For my Special Topics: Water class, we were able to conduct a group research project on an area of interest in concerns to what we had been learning about water. My group and I focused on the privatization of water, and the debate about whether not access to water should be considered a human right. As a group, we went to different organizations around Providence to find out more about the public water systems, for Providence has the second best tap water in the nation. We asked companies whether or not they had received pressure to become privatized, and we explored the consequences local communities face when their water sources become privatized. Below is a powerpoint presentation about the different places we visited: The Office of Sustainability, the Narragansett Bay Commission, and the Providence Water office. Also, there is a Prezi presentation that I created that goes into more depth about the privatization of water and the different actors that are involved or trying to prevent this from happening. The prezi is accompanied with a lot of informative videos.
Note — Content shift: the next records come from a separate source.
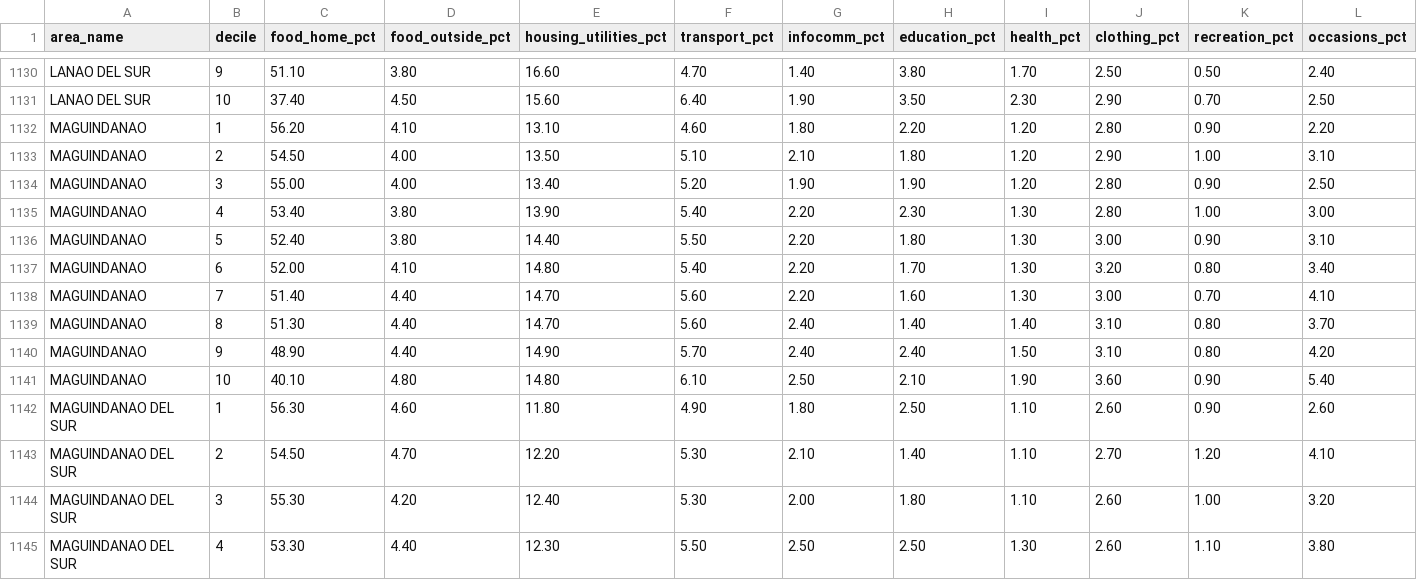
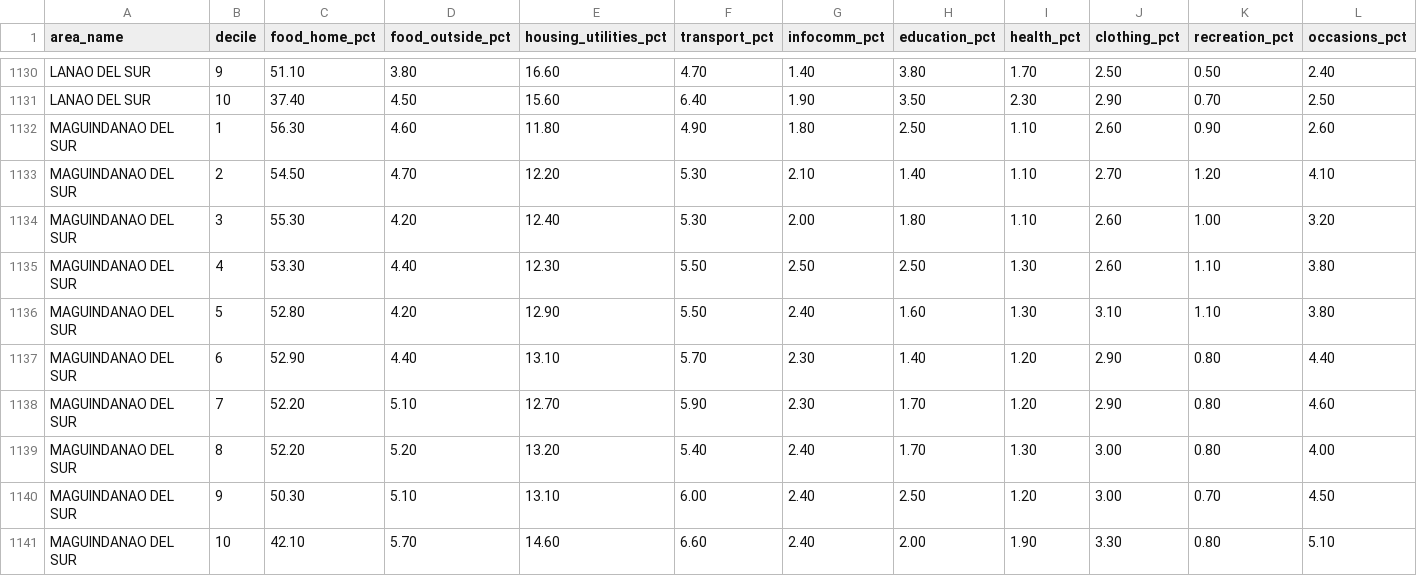
Before and after one commit to Shiiroi/cmsc-170-project, a CSV file: data/processed/table7_cleaned.csv, drawn as a sheet; only a part is shown, gaps mark what is left out; the shorter side is filled out with more unchanged rows; rows hold the shown columns only; the diff names each change by its address in the sheet, - before the commit and + after, or states it on an @@ line.

Commit message:
fix: removed MAGUINDANAO duplicate (already counted in maguindanao del Norte and del Sur)

```diff
--- a/data/processed/table7_cleaned.csv
+++ b/data/processed/table7_cleaned.csv
-row 1132: MAGUINDANAO | 1 | 56.20 | 4.10 | 13.10 | 4.60 | 1.80 | 2.20 | 1.20 | 2.80 | 0.90 | 2.20
-row 1133: MAGUINDANAO | 2 | 54.50 | 4.00 | 13.50 | 5.10 | 2.10 | 1.80 | 1.20 | 2.90 | 1.00 | 3.10
-row 1134: MAGUINDANAO | 3 | 55.00 | 4.00 | 13.40 | 5.20 | 1.90 | 1.90 | 1.20 | 2.80 | 0.90 | 2.50
-row 1135: MAGUINDANAO | 4 | 53.40 | 3.80 | 13.90 | 5.40 | 2.20 | 2.30 | 1.30 | 2.80 | 1.00 | 3.00
-row 1136: MAGUINDANAO | 5 | 52.40 | 3.80 | 14.40 | 5.50 | 2.20 | 1.80 | 1.30 | 3.00 | 0.90 | 3.10
-row 1137: MAGUINDANAO | 6 | 52.00 | 4.10 | 14.80 | 5.40 | 2.20 | 1.70 | 1.30 | 3.20 | 0.80 | 3.40
-row 1138: MAGUINDANAO | 7 | 51.40 | 4.40 | 14.70 | 5.60 | 2.20 | 1.60 | 1.30 | 3.00 | 0.70 | 4.10
-row 1139: MAGUINDANAO | 8 | 51.30 | 4.40 | 14.70 | 5.60 | 2.40 | 1.40 | 1.40 | 3.10 | 0.80 | 3.70
-row 1140: MAGUINDANAO | 9 | 48.90 | 4.40 | 14.90 | 5.70 | 2.40 | 2.40 | 1.50 | 3.10 | 0.80 | 4.20
-row 1141: MAGUINDANAO | 10 | 40.10 | 4.80 | 14.80 | 6.10 | 2.50 | 2.10 | 1.90 | 3.60 | 0.90 | 5.40
```
Also changed, not shown: 1 other file.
In January 2014, I had the incredible opportunity to go on a global service learning trip to Nicaragua. The purpose of the trip was to work on community literacy and development within the community, as well as create a safe and open environment of the community, specifically the women. We worked with a non-profit organization called Waves of Hope, and the story of how they came into being is truly inspiring. During our stay, we worked on the construction site of the first high school in the community, acted as conversation partners through a cultural exchange, facilitated a program called "Kids Club," where kids would come to play and do different art activities as a group, and we also help a "Women's Empowerment Day," where we gathered all of the women in the community to have courageous conversations about things they had been struggling with and to leave them feeling empowered. It was the most amazing week of my life, but now that we are back in Providence, the class has been focusing on how to best connect with what we learned in Nicaragua to our community here in Providence. Every Friday, we run an arts camp for students at CityArts. We have implemented a lot of the same activities that we did in Nicaragua in the camp, trying to maintain focus on our themes of storytelling, beauty, and community. I have uploaded my reflections on the two experiences, as well as a video that I created for our culminating photo exhibition at the end of the semester.